Racal asserts that it is familiar with Del Norte's "equipment" because of a business relationship between the two companies which ended several years ago. The essence of Racal's protest is that if awarded this contract, Del Norte will deliver equipment which will not meet the solicitation's calibration and maintainability requirements. Although Racal insists that its protest concerns the technical acceptability of Del Norte's offer, and not that firm's responsibility, we think the contracting officer correctly characterized the issue as the latter.
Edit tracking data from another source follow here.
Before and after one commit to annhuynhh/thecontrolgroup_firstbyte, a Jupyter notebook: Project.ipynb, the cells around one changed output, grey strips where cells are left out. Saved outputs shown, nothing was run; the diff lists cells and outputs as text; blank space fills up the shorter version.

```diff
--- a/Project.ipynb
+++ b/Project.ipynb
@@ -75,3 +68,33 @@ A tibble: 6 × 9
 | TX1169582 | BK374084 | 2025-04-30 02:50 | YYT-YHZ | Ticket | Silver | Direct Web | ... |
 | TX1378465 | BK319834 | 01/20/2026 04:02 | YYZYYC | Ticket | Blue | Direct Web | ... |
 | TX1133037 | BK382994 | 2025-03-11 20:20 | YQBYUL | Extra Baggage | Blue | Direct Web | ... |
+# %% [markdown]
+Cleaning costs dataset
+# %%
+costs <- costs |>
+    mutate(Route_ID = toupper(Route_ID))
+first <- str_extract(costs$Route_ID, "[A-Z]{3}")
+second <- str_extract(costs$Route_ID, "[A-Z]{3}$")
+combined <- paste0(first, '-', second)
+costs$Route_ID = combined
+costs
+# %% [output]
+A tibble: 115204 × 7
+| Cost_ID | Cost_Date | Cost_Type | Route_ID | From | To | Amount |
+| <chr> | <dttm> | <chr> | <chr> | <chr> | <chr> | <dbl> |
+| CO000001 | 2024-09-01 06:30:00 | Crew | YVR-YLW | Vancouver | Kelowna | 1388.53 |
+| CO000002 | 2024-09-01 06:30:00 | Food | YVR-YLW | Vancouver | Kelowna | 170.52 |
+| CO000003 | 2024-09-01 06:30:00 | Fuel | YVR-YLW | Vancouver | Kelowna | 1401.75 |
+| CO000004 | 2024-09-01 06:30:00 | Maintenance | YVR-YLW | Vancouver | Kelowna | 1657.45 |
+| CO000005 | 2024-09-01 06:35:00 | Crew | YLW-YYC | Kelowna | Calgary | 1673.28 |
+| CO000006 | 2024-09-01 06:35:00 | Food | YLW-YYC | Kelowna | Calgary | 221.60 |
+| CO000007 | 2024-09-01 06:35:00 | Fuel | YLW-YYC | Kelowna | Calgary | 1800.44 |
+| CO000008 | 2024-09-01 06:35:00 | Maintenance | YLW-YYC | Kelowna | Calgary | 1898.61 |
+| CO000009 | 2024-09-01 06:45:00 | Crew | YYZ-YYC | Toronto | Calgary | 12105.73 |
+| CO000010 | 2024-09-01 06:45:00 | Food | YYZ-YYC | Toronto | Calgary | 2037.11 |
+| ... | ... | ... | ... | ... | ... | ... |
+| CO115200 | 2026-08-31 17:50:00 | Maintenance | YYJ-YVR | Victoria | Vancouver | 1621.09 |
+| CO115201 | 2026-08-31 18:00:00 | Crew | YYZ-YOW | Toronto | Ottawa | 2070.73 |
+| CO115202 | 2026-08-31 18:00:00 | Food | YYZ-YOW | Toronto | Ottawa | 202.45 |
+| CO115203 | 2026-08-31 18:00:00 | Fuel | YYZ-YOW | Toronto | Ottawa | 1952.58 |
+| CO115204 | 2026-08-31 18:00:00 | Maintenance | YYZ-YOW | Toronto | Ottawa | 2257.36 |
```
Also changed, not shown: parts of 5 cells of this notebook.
Del Norte's offer did not take exception to any of the RFP's specification requirements. Where, as here, an offeror promises to comply with the requirements of a solicitation, the contention of a protester that the offeror will be unable to comply with the requirements raises the issue of whether that offeror is responsible. Endine, Inc., B-222617, June 5, 1986, 86-1 CPD Para. 528.

This conclusion clearly applies to the maintainability requirements, which were a part of the specifications, to which Del Norte took no exception, and which never were the subject of any discussion between Del Norte and the Navy. It also applies to the calibration requirements of the specifications. Even though the Navy took advantage of the flexibility inherent in a negotiated procurement to discuss with each offeror its approach to calibration and then amended the specification from one describing how calibration was to be achieved to one which established a more general performance objective, in acknowledging receipt of that amendment concurrently with the submission of its BAFO Del Norte offered to comply with that objective as it did with all other specification requirements. Whether it could do so, again, is a matter of responsibility.
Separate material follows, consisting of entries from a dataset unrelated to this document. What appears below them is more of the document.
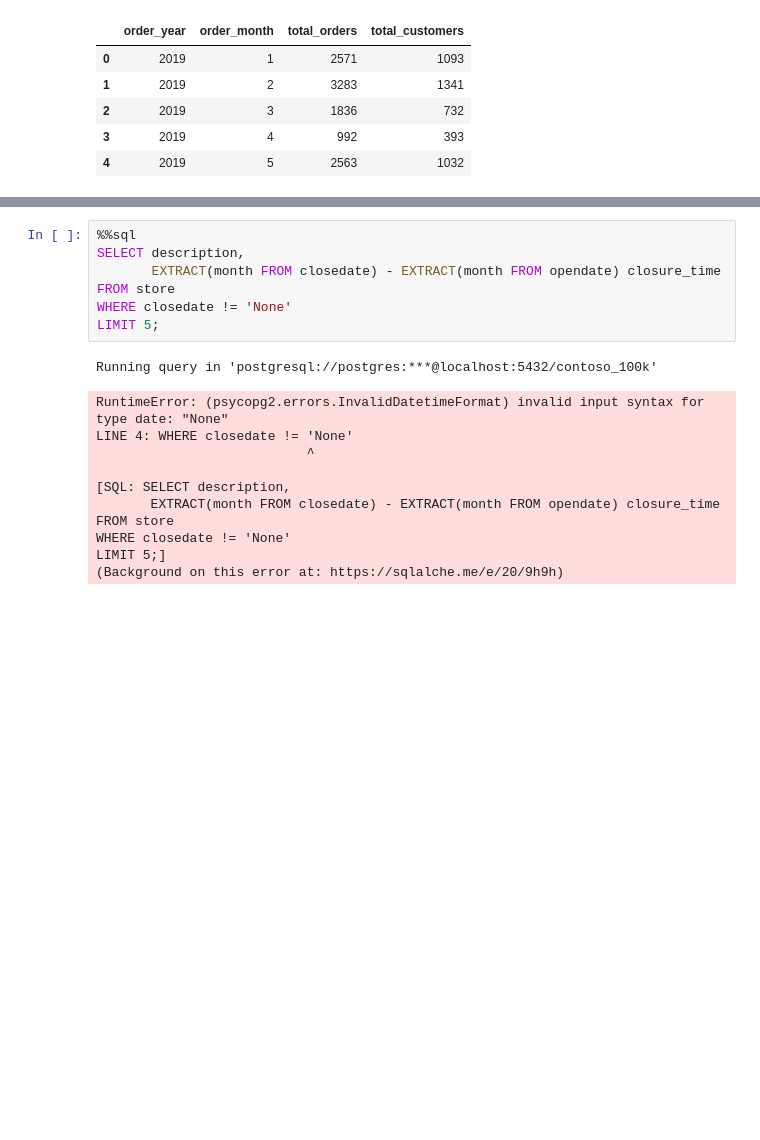
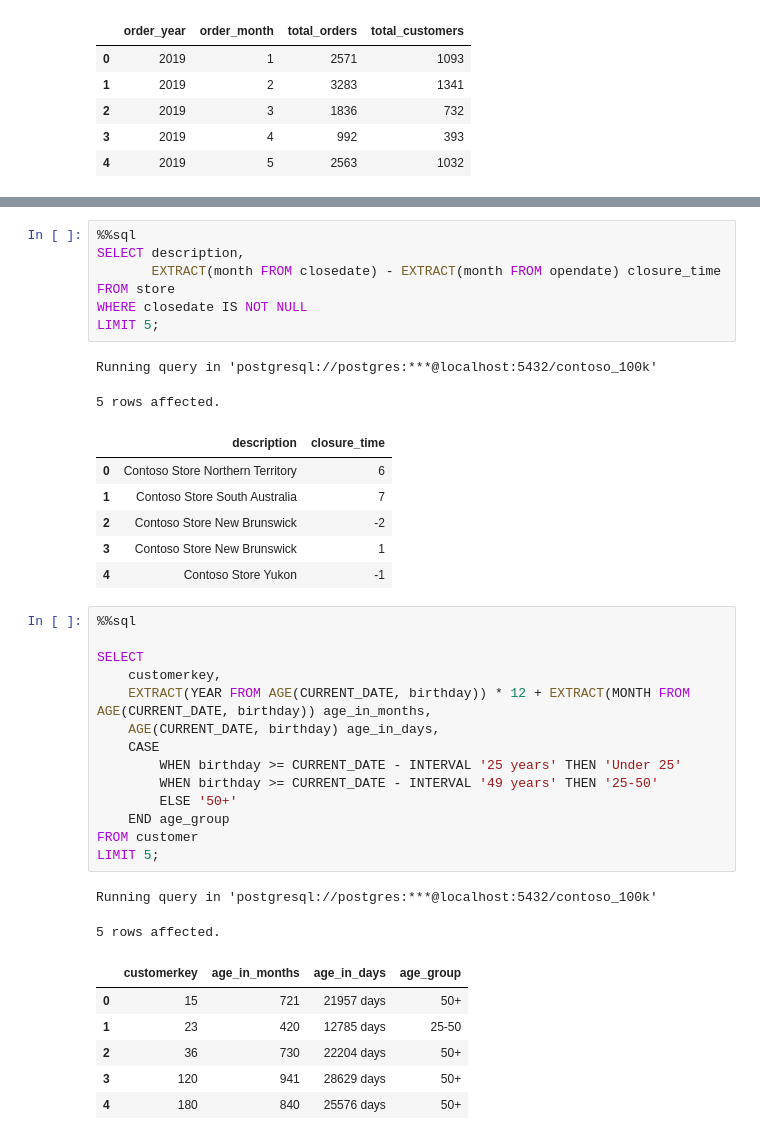
Before and after one commit to JonasWetzel94/google_collab_sql, a Jupyter notebook: Resources/Blank_SQL_Notebook.ipynb, the cells around one changed output, grey strips where cells are left out. Drawn from its saved outputs; the diff is of its cells as text; blank space fills up the shorter version.

Commit message:
date_time_functions

```diff
--- a/Resources/Blank_SQL_Notebook.ipynb
+++ b/Resources/Blank_SQL_Notebook.ipynb
@@ -220,17 +220,37 @@ Running query in 'postgresql://postgres:***@localhost:5432/contoso_100k'
 SELECT description,
        EXTRACT(month FROM closedate) - EXTRACT(month FROM opendate) closure_time
 FROM store
-WHERE closedate != 'None'
+WHERE closedate IS NOT NULL
 LIMIT 5;
 # %% [output]
 Running query in 'postgresql://postgres:***@localhost:5432/contoso_100k'
-RuntimeError: (psycopg2.errors.InvalidDatetimeFormat) invalid input syntax for type date: "None"
-LINE 4: WHERE closedate != 'None'
-                           ^
-
-[SQL: SELECT description,
-       EXTRACT(month FROM closedate) - EXTRACT(month FROM opendate) closure_time
-FROM store
-WHERE closedate != 'None'
-LIMIT 5;]
-(Background on this error at: https://sqlalche.me/e/20/9h9h)
+5 rows affected.
+|  | description | closure_time |
+| 0 | Contoso Store Northern Territory | 6 |
+| 1 | Contoso Store South Australia | 7 |
+| 2 | Contoso Store New Brunswick | -2 |
+| 3 | Contoso Store New Brunswick | 1 |
+| 4 | Contoso Store Yukon | -1 |
+# %%
+%%sql
+
+SELECT
+    customerkey,
+    EXTRACT(YEAR FROM AGE(CURRENT_DATE, birthday)) * 12 + EXTRACT(MONTH FROM AGE(CURRENT_DATE, birthday)) age_in_months,
+    AGE(CURRENT_DATE, birthday) age_in_days,
+    CASE
+        WHEN birthday >= CURRENT_DATE - INTERVAL '25 years' THEN 'Under 25'
+        WHEN birthday >= CURRENT_DATE - INTERVAL '49 years' THEN '25-50'
+        ELSE '50+'
+    END age_group
+FROM customer
+LIMIT 5;
+# %% [output]
+Running query in 'postgresql://postgres:***@localhost:5432/contoso_100k'
+5 rows affected.
+|  | customerkey | age_in_months | age_in_days | age_group |
+| 0 | 15 | 721 | 21957 days | 50+ |
+| 1 | 23 | 420 | 12785 days | 25-50 |
+| 2 | 36 | 730 | 22204 days | 50+ |
+| 3 | 120 | 941 | 28629 days | 50+ |
+| 4 | 180 | 840 | 25576 days | 50+ |
```
Also changed, not shown: parts of 4 cells of this notebook.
By making the award to Del Norte, the Navy contracting officer has determined Del Norte to be responsible. Our Office will not object to the contracting officer's affirmative determination of responsibility absent a showing that the contracting officer acted fraudulently or in bad faith, or that definitive responsibility criteria have not been met. 4 C.F.R. Sec. 21.3(f)(5) (1987). Since there has been no showing of possible fraud or bad faith by the procuring officials or the possible misapplication of definitive responsibility criteria, the agency's determination of Del Norte's responsibility will not be reviewed by our Office.

Protest dismissed.